Desertification has been described as one of the major causes of the perennial flooding in some Northern states which lead to loss of farmlands and crops.
It also causes sand dunes to occupy productive land resulting in high cost of food items such as maize, yams, beans, millet, sorghum, potatoes, tomatoes and pepper grown in Northern Nigeria.
This assertion was contained in a lead paper presentation by Professor Olanrewaju Fagbohun entitled, "Climate change and desertification: Threat to food security in Nigeria, " during the international climate change and desertification summit held recently at Usmanu Danfodio University, Sokoto.
Prof. Faghohun further stated that the high cost of cattle is also the fallout of desertification which has led to mass extinction of cattle heads denied grazing lands, adding that desertification also diminishes biological diversity.
"Climate change will also affect the ability of individuals to use food effectively by altering the conditions for food safety.
The IPCC in its Fourth Assessment Report stated that the various forms of diseases including vector-borne diseases such as malaria are likely to spread or recede with climate change.
The result can be a substantial decline in labour productivity and an increase in poverty and even mortality."
Proffering solutions, the university scholar said, " soil is a key organic matter which improves and stabilises soil structure so that the soil can absorb higher amounts of water without causing surface run off.
Soil organic matter also improves the water absorption capacity for soil during extended drought.
Low tillage and maintenance of permanent soil cover can increase soil organic matter and reduce impacts of flooding, erosion, drought, heavy rain and winds.
This is possible with conservation agriculture, organic agriculture and risk cropping production system that incorporate crop rotation, agro forestry, crop livestock associations, crop fish systems and the use of hedges, vegetative buffer strips and other farm landscaping practices."

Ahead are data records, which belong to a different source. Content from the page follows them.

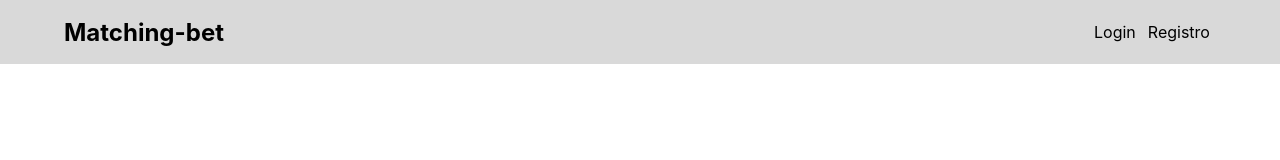
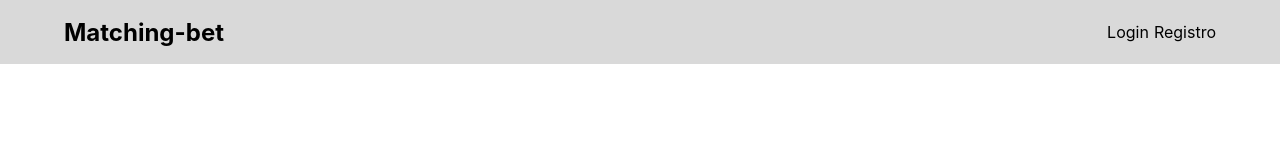
Before and after one commit to matchingbet/web, a Next.js app: page / in a window 1280 px wide. Shown: the top 160 px of the page. Built offline with nearby package versions, Linux system fonts and the light colour scheme.

Commit message:
Update Header.module.scss

```diff
--- a/src/styles/Header.module.scss
+++ b/src/styles/Header.module.scss
@@ -17,7 +17,10 @@
         display: flex;
         justify-content: space-around;
         align-items: center;
-        width: 10vw;
         height: 100%;
+
+        :last-child {
+            padding-left: 5px;
+        }
     }
 }
```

The professor further advised that techniques for combating desertification should also focus on fixating the soil which is often done through the use of shelter belts, wood lots, wind breaks and tillage to enrich the soil and restore its fertility.